PKAL Faculty for the 21st Century

Walter Shriner

What works: Observations from the field

Wally Shriner

Wally Shriner is Associate Professor of Biology at Mount Hood Community College.

Faculty for the 21st Century members reflect on their experience in making a difference for their students and for the communities of which they are a part.

If a visitor were to come into your classroom/lab—the environment in which you work with students—what impression would s/he leave with?

One of my main objectives in creating a learning environment is to make the excitement of discovery alive, so I would hope that the impression of a visitor would be of students and instructor excited about learning and comfortable with each other in the discovery process. The visitor would see students smiling, students asking questions, students questioning me. They would also see me pushing the students to move beyond the simple answer, pushing them to move beyond a quick "I don't know". And, they would see an instructor who was always trying new approaches to engage the students and to help them understand the material.

What brought you to an interest in “advancing the frontiers of education” and to connecting your research to that work?

As an undergraduate I had a few instructors whose lectures were exciting and this form of instruction was wonderful in itself, but my most exciting courses were with faculty that interacted with me as an individual, who inspired me to search for answers myself. This was the kind of instructor I wanted to be. As I began teaching I realized that student success and student learning was all about motivation and that one of my principle jobs was to figure out how to motivate the students to learn for themselves. This desire to motivate is what has driven my interest in integrating technology into my classroom, what has kept me learning about more effective approaches to teaching and to trying these approaches.

Were there crises in doing this? What made you persevere?

The biggest crises are time and energy. It is much easier to teach the same course each term, to use the "tried and true" approach. To reuse exams, to pull down "the course in a box". Innovation, tweaking, etc. all take time and energy. The shared joy of discovery is what allows me to persevere. Watching the students grow makes up for the hard work and for the time investment. I am excited about the start of each term because I don't know what is going to happen and how it is going to go.

What connections have been of most value in doing this?

PKAL, of course! Seriously, I have returned from each PKAL meeting more inspired and more connected to faculty who are driven by the same desire to make education effective and exciting. Also, I have been blessed by great colleagues. At Mt. Hood Community College, I have had the chance to work with faculty who are committed to students and who think each day about ways to help students learn more effectively and to reach students from diverse backgrounds. These interactions are all inspirational.

What kind of institutional culture needs to be in place to nurture careers of faculty actively seeking to integrate their research and teaching?

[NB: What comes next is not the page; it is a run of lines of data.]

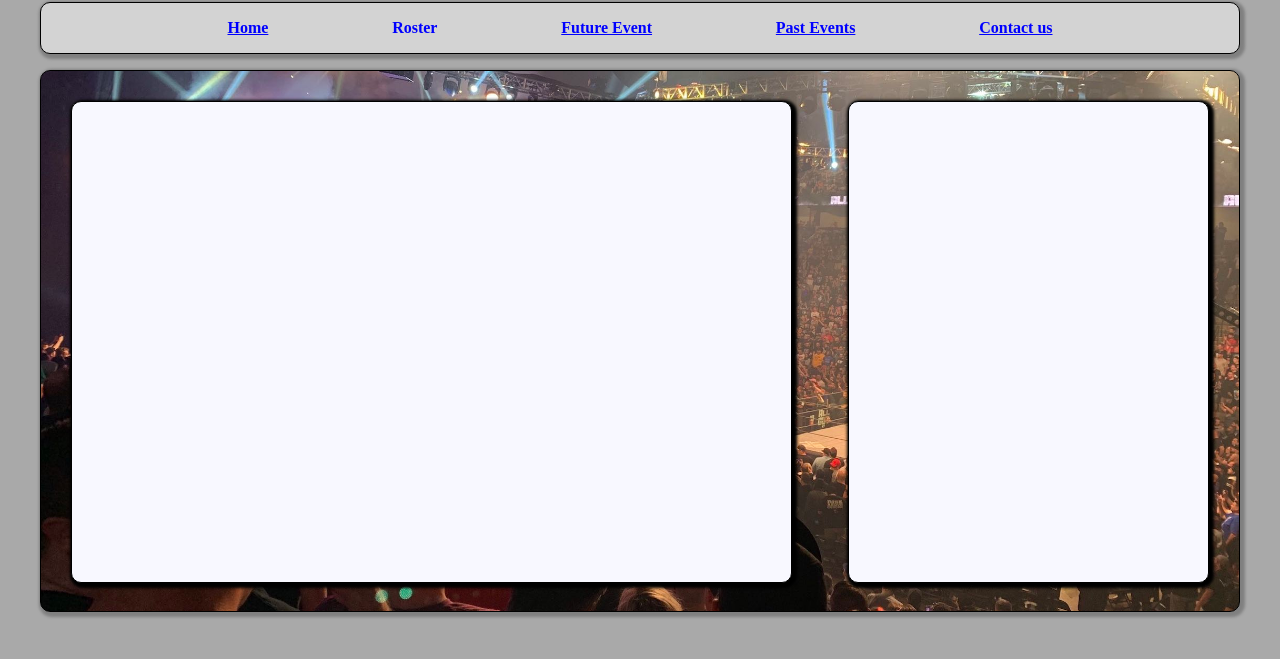
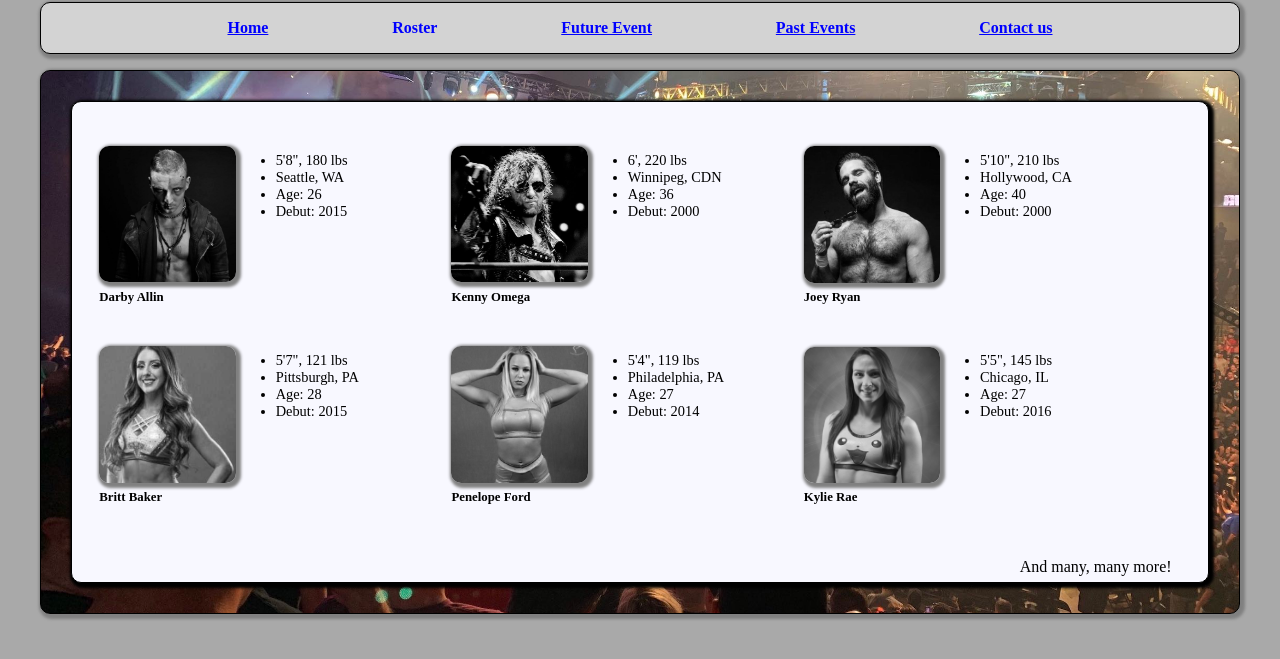
Before and after one commit to michael-pumo/final-project, a plain HTML site: page roster.htm in a window 1280 px wide. Shown: the part 125-784 px from the top of the page. Drawn offline with nearby package versions, Linux system fonts and the light colour scheme.

Commit message:
Add files via upload

```diff
--- a/roster.htm
+++ b/roster.htm
@@ -44,13 +44,77 @@
         </nav>
     </header>
     <main>
-        <section class="section-1">
-        </section>
-
-        <section class="section-2">
-        </section>
-
+        <div class="section-solo">
+            <div class="roster-div">
+                <figure class="roster-figure1">
+                    <img src="images/da.jpg" onmouseover="this.src='images/da2.jpg'" onmouseout="this.src='images/da.jpg'" class="roster-p" alt="darby allin">
+                    <figcaption class="roster-caption">Darby Allin</figcaption>
+                </figure>
+                <ul class="roster-ul">
+                    <li>5'8", 180 lbs</li>
+                    <li>Seattle, WA</li>
+                    <li>Age: 26</li>
+                    <li>Debut: 2015</li>
+                </ul>
+                <figure class="roster-figure2">
+                    <img src="images/bb.jpg" onmouseover="this.src='images/bb2.jpg'" onmouseout="this.src='images/bb.jpg'" class="roster-p" alt="britt baker">
+                    <figcaption class="roster-caption">Britt Baker</figcaption>
+                </figure>
+                <ul class="roster-ul">
+                    <li>5'7", 121 lbs</li>
+                    <li>Pittsburgh, PA</li>
+                    <li>Age: 28</li>
+                    <li>Debut: 2015</li>
+                </ul>
+            </div>
+            <div class="roster-div">
+                <figure class="roster-figure1">
+                    <img src="images/ko.jpg" onmouseover="this.src='images/ko2.jpg'" onmouseout="this.src='images/ko.jpg'" class="roster-p" alt="kenny omega">
+                    <figcaption class="roster-caption">Kenny Omega</figcaption>
+                </figure>
+                <ul class="roster-ul">
+                    <li>6', 220 lbs</li>
+                    <li>Winnipeg, CDN</li>
+                    <li>Age: 36</li>
+                    <li>Debut: 2000</li>
+                </ul>
+                <figure class="roster-figure2">
+                    <img src="images/pf.jpg" onmouseover="this.src='images/pf2.jpg'" onmouseout="this.src='images/pf.jpg'" class="roster-p" alt="penelope ford">
+                    <figcaption class="roster-caption">Penelope Ford</figcaption>
+                </figure>
+                <ul class="roster-ul">
+                    <li>5'4", 119 lbs</li>
+                    <li>Philadelphia, PA</li>
+                    <li>Age: 27</li>
+                    <li>Debut: 2014</li>
+                </ul>
+            </div>
+            <div class="roster-div">
+                <figure class="roster-figure1">
+                    <img src="images/jr.jpg" onmouseover="this.src='images/jr2.jpg'" onmouseout="this.src='images/jr.jpg'" class="roster-p" alt="joey ruan">
+                    <figcaption class="roster-caption">Joey Ryan</figcaption>
+                </figure>
+                <ul class="roster-ul">
+                    <li>5'10", 210 lbs</li>
+                    <li>Hollywood, CA</li>
+                    <li>Age: 40</li>
+                    <li>Debut: 2000</li>
+                </ul>
+                <figure class="roster-figure2">
+                    <img src="images/kr.jpg" onmouseover="this.src='images/kr2.jpg'" onmouseout="this.src='images/kr.jpg'" class="roster-p" alt="kylie rae">
+                    <figcaption class="roster-caption">Kylie Rae</figcaption>
+                </figure>
+                <ul class="roster-ul">
+                    <li>5'5", 145 lbs</li>
+                    <li>Chicago, IL</li>
+                    <li>Age: 27</li>
+                    <li>Debut: 2016</li>
+                </ul>
+            </div>
+            <div>
+                <p class="align-right">And many, many more!</p>
+            </div>
+        </div>
     </main>
-
 </body>
 </html>
--- a/styles/main.css
+++ b/styles/main.css
@@ -91,6 +91,42 @@ main {
     background: url("../images/IMG_3952.jpg");
     background-size: 100% 100%; }
 
+/* Styles for the roster page */
+
+
+.roster-div {
+    width: auto;
+    max-width: 30%;
+    float: left;
+    margin: 2.5% 0 1% 1%;
+    padding: auto; }
+
+.roster-figure1, .roster-figure2 {
+    margin: 1em 0 0 1em;
+    width: auto;
+    max-width: 40%;
+    clear: both;
+    float: left; }
+
+.roster-p {
+    width: 100%;
+    border-radius: 10px;
+    box-shadow: 2px 2px 3px 3px gray; }
+
+.roster-caption {
+    display: block;
+    font-size: 80%;
+    font-weight: bold;
+    padding-top: .25em;
+    padding-bottom: 2em; }
+
+.roster-ul {
+    font-size: 90%;
+    min-width: auto;
+    max-width: 40%;
+    float: left;
+    margin: 1.5em 0 0 0; }
+
 
 /* Styles for the Future Event page */
 
@@ -137,7 +173,7 @@ address { padding-left: 5%; }
 table {
     border: 1px solid black;
     border-collapse: collapse;
-   width: 100%}
+    width: 100% }
 
 th, td {
     border: 1px solid black;
@@ -190,7 +226,8 @@ label {
 input {
     margin-left: 1em;
     margin-bottom: .5em;
-    width: 20em; }
+    width: 45%;
+    max-width: 20em; }
 
 input:focus { border: 2px solid navy; }
 
@@ -207,7 +244,8 @@ select {
     border: 1px solid red; }
 
 textarea {
-    width: 20em;
+    width: 45%;
+    max-width: 20em;
     margin-left: 1em;
     margin-bottom: 1em; }
 
@@ -243,7 +281,16 @@ legend { font-weight: bold; }
 
 /* tablet portrait to standard 960 */
 @media only screen and (max-width: 959px) {
-/*    body {background-color: blue; }    */
+/*    body {background-color: blue; }  */
+    .roster-figure1, .roster-figure2 {
+        margin: 1em 0 0 1em;
+        min-width: 20%;
+        max-width: 35%;    }
+    .roster-caption { font-size: 75%; }
+    .roster-ul {
+        font-size: 80%;
+        min-width: 20%;
+        max-width: 35%; }
     .div-a, .div-b { width: 95%;
         margin-left: 2.5%; }
     .div-b { float: left; }
@@ -265,7 +312,10 @@ legend { font-weight: bold; }
         height: auto;
         float: none; }
     .section-2, .fevent-3, video { display: none; }
-    .fevent-1, .fevent-2 { width: 45%; }
+    .section-solo {overflow: auto;}
+    .roster-div { max-width: 100%; }
+    .roster-figure1, .roster-figure2 { margin-left: 5%; }
+    .fevent-1, .fevent-2 { width: 90%; }
     th, td{ display: block;}
     thead { display: none; }
     td:nth-child(3) { text-align: left; }
```
Also changed, not shown: future_event.htm (+3 -3 lines), past_event.htm (+4 -4 lines), images/bb.jpg (added), images/bb2.jpg (added), images/da.jpg (added), images/da2.jpg (added), images/jr.jpg (added), images/jr2.jpg (added), images/jr2.png (added), images/ko.jpg (added), images/ko2.jpg (added), images/kr.jpg (added), images/kr2.jpg (added), images/pf.jpg (added), 1 more files.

As a faculty member at a community college, I will answer a different question - what culture needs to be in place to encourage faculty to incorporate innovation into their teaching? First, the faculty need support from each other. There needs to be a culture of mutual excitement and sharing and honest joy in the students. Administrators need to support innovation and to move beyond thinking about the short term. It is critical to have managers and leaders who are "big thinkers" and not "number crunchers.” Innovators will try to push in almost any environment, but their success is hindered if the culture is one of conservation and stasis.